• _Provided records_

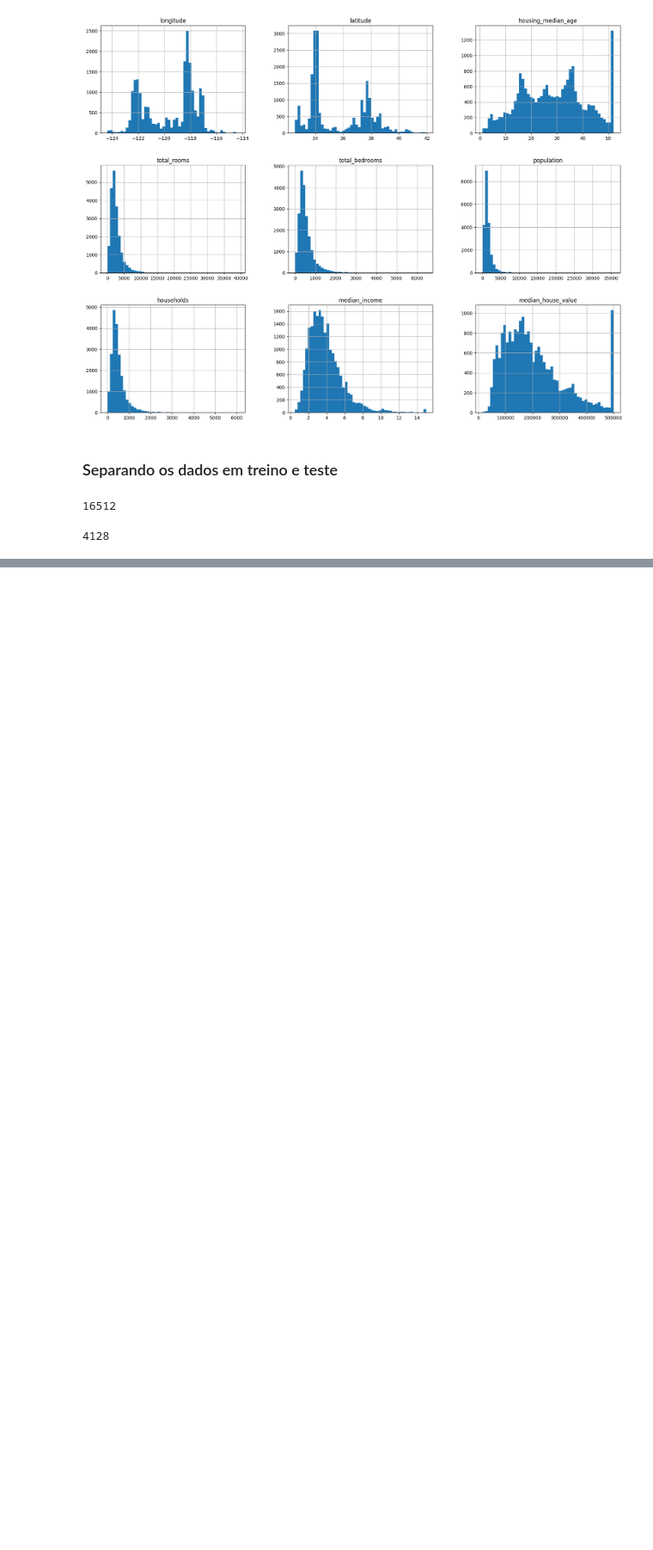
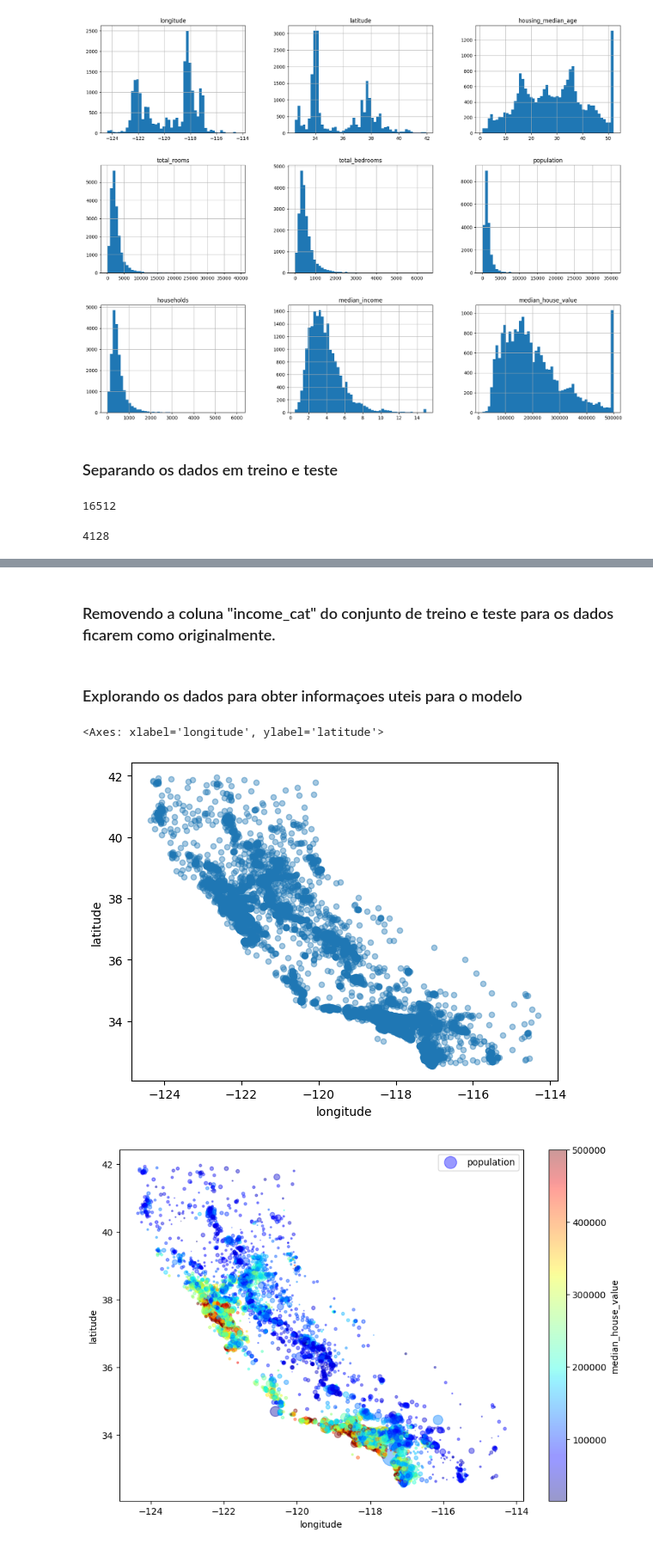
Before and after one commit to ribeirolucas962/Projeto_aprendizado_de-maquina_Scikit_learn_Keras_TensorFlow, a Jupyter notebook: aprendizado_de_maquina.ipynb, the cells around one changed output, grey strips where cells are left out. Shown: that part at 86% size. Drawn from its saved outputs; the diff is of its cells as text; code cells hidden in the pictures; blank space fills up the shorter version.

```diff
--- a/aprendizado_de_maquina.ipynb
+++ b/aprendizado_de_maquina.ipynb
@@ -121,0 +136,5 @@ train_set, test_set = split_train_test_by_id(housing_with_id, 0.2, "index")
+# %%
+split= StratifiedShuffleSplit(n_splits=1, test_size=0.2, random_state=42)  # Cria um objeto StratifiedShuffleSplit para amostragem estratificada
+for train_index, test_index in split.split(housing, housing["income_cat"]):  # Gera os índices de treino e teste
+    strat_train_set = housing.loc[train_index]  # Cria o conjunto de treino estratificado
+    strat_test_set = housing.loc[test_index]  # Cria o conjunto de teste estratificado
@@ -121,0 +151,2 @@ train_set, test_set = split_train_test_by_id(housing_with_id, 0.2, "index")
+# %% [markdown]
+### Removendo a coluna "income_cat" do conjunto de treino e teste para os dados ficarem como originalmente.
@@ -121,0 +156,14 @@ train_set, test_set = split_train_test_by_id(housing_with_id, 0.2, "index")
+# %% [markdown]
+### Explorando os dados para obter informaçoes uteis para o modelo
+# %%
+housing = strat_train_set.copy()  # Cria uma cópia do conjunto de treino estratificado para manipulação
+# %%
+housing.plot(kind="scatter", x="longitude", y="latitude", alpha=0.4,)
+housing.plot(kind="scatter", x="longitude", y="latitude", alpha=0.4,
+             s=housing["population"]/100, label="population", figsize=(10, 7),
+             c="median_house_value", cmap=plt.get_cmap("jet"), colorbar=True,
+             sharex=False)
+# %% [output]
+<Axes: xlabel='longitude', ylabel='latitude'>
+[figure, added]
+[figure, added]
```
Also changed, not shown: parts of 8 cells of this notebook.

• _What needs to be done_
Everything in the records is to be repeated verbatim except the pictures.

• _Worked solution_
Before and after one commit to ribeirolucas962/Projeto_aprendizado_de-maquina_Scikit_learn_Keras_TensorFlow, a Jupyter notebook: aprendizado_de_maquina.ipynb, the cells around one changed output, grey strips where cells are left out. Shown: that part at 86% size. Drawn from its saved outputs; the diff is of its cells as text; code cells hidden in the pictures; blank space fills up the shorter version.

```diff
--- a/aprendizado_de_maquina.ipynb
+++ b/aprendizado_de_maquina.ipynb
@@ -121,0 +136,5 @@ train_set, test_set = split_train_test_by_id(housing_with_id, 0.2, "index")
+# %%
+split= StratifiedShuffleSplit(n_splits=1, test_size=0.2, random_state=42)  # Cria um objeto StratifiedShuffleSplit para amostragem estratificada
+for train_index, test_index in split.split(housing, housing["income_cat"]):  # Gera os índices de treino e teste
+    strat_train_set = housing.loc[train_index]  # Cria o conjunto de treino estratificado
+    strat_test_set = housing.loc[test_index]  # Cria o conjunto de teste estratificado
@@ -121,0 +151,2 @@ train_set, test_set = split_train_test_by_id(housing_with_id, 0.2, "index")
+# %% [markdown]
+### Removendo a coluna "income_cat" do conjunto de treino e teste para os dados ficarem como originalmente.
@@ -121,0 +156,14 @@ train_set, test_set = split_train_test_by_id(housing_with_id, 0.2, "index")
+# %% [markdown]
+### Explorando os dados para obter informaçoes uteis para o modelo
+# %%
+housing = strat_train_set.copy()  # Cria uma cópia do conjunto de treino estratificado para manipulação
+# %%
+housing.plot(kind="scatter", x="longitude", y="latitude", alpha=0.4,)
+housing.plot(kind="scatter", x="longitude", y="latitude", alpha=0.4,
+             s=housing["population"]/100, label="population", figsize=(10, 7),
+             c="median_house_value", cmap=plt.get_cmap("jet"), colorbar=True,
+             sharex=False)
+# %% [output]
+<Axes: xlabel='longitude', ylabel='latitude'>
+[figure, added]
+[figure, added]
```
Also changed, not shown: parts of 8 cells of this notebook.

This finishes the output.